⟨

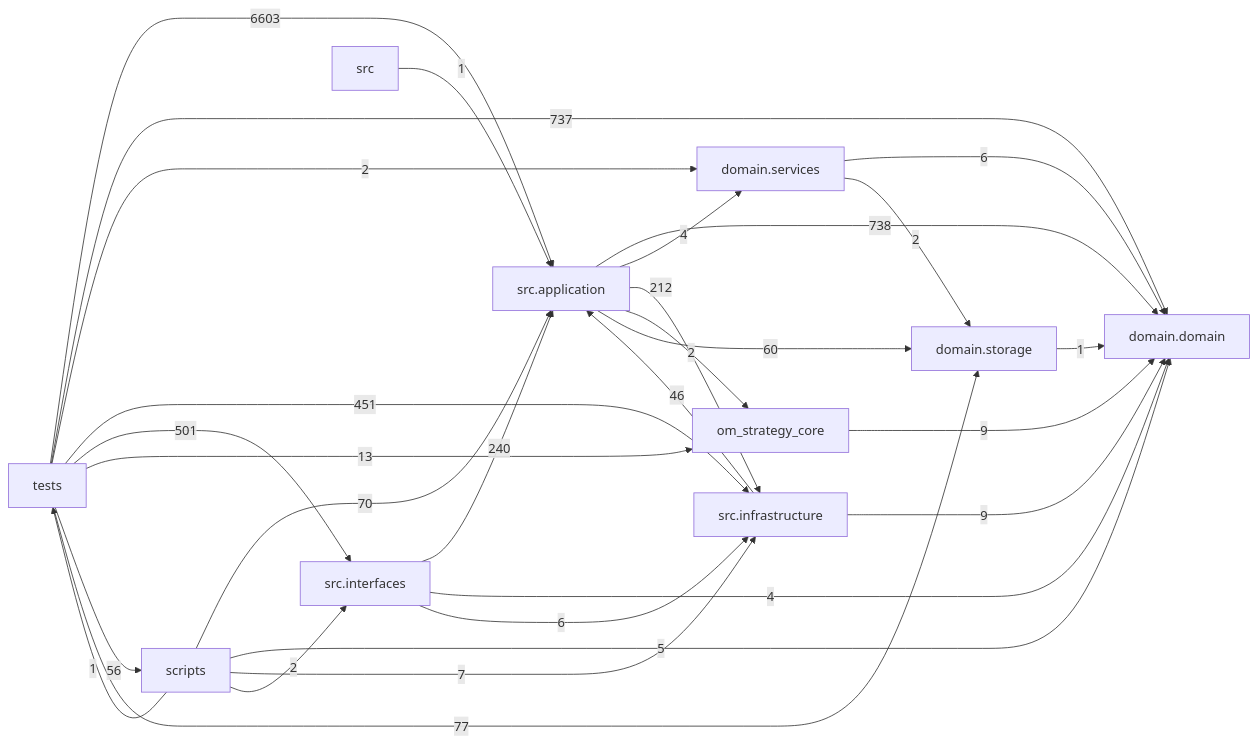
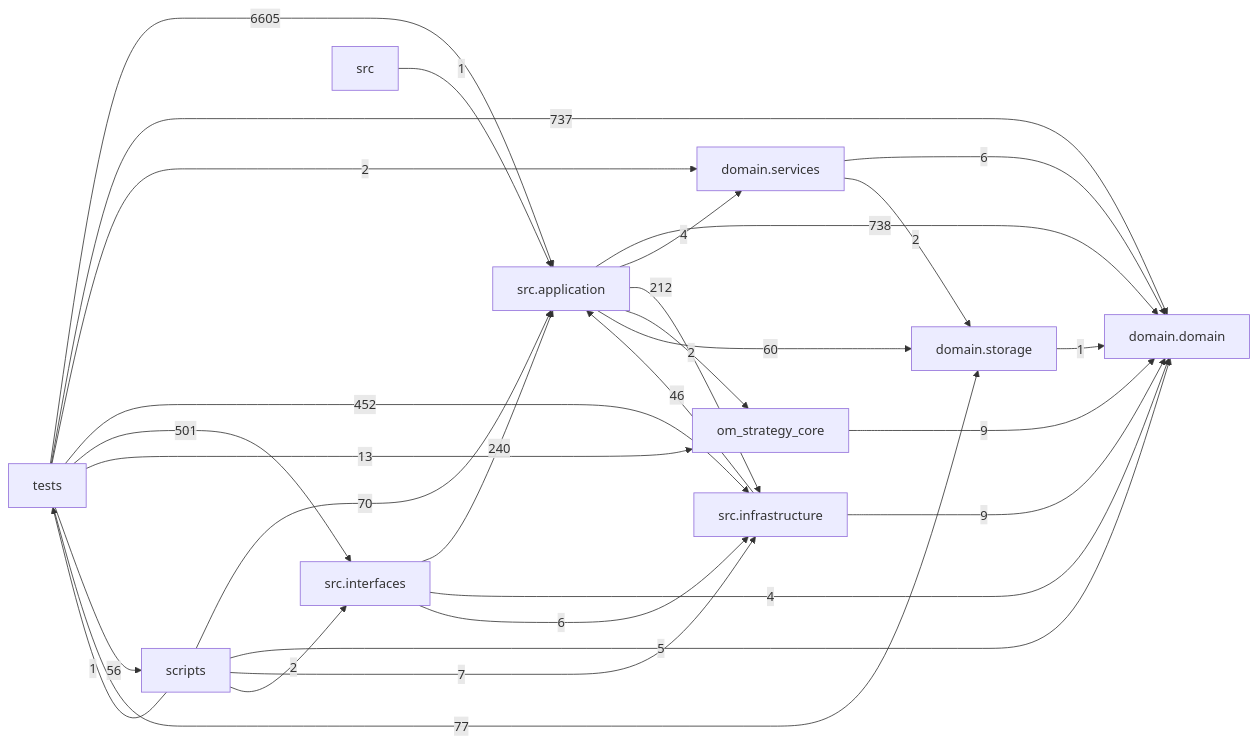
The diagram in docs/DEPENDENCY_GRAPH.md (liuxie066/options-monitor), drawn with Mermaid before and after one commit. The commit also changed other lines of this file and 2 other files, not shown here.

````diff
--- a/docs/DEPENDENCY_GRAPH.md
+++ b/docs/DEPENDENCY_GRAPH.md
@@ -24,39 +24,39 @@
 ```mermaid
 flowchart LR
   tests["tests"]
   scripts["scripts"]
   interfaces["src.interfaces"]
   application["src.application"]
   infrastructure["src.infrastructure"]
   domain_services["domain.services"]
   domain["domain.domain"]
   storage["domain.storage"]
   application -->|738| domain
   application -->|4| domain_services
   application -->|212| infrastructure
   application -->|2| om_strategy_core
   application -->|60| storage
   domain_services -->|6| domain
   domain_services -->|2| storage
   infrastructure -->|46| application
   infrastructure -->|9| domain
   interfaces -->|240| application
   interfaces -->|4| domain
   interfaces -->|6| infrastructure
   om_strategy_core -->|9| domain
   scripts -->|70| application
   scripts -->|5| domain
   scripts -->|7| infrastructure
   scripts -->|2| interfaces
   scripts -->|1| tests
   src -->|1| application
   storage -->|1| domain
-  tests -->|6603| application
+  tests -->|6605| application
   tests -->|737| domain
   tests -->|2| domain_services
-  tests -->|451| infrastructure
+  tests -->|452| infrastructure
   tests -->|501| interfaces
   tests -->|13| om_strategy_core
   tests -->|56| scripts
   tests -->|77| storage
 ```
````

⟩

## WHAT THE EXERCISE ASKS
Each line above where the word "interfaces" occurs should be returned in full.

## TASK RESULT
   interfaces["src.interfaces"]
   interfaces -->|240| application
   interfaces -->|4| domain
   interfaces -->|6| infrastructure
   scripts -->|2| interfaces
   tests -->|501| interfaces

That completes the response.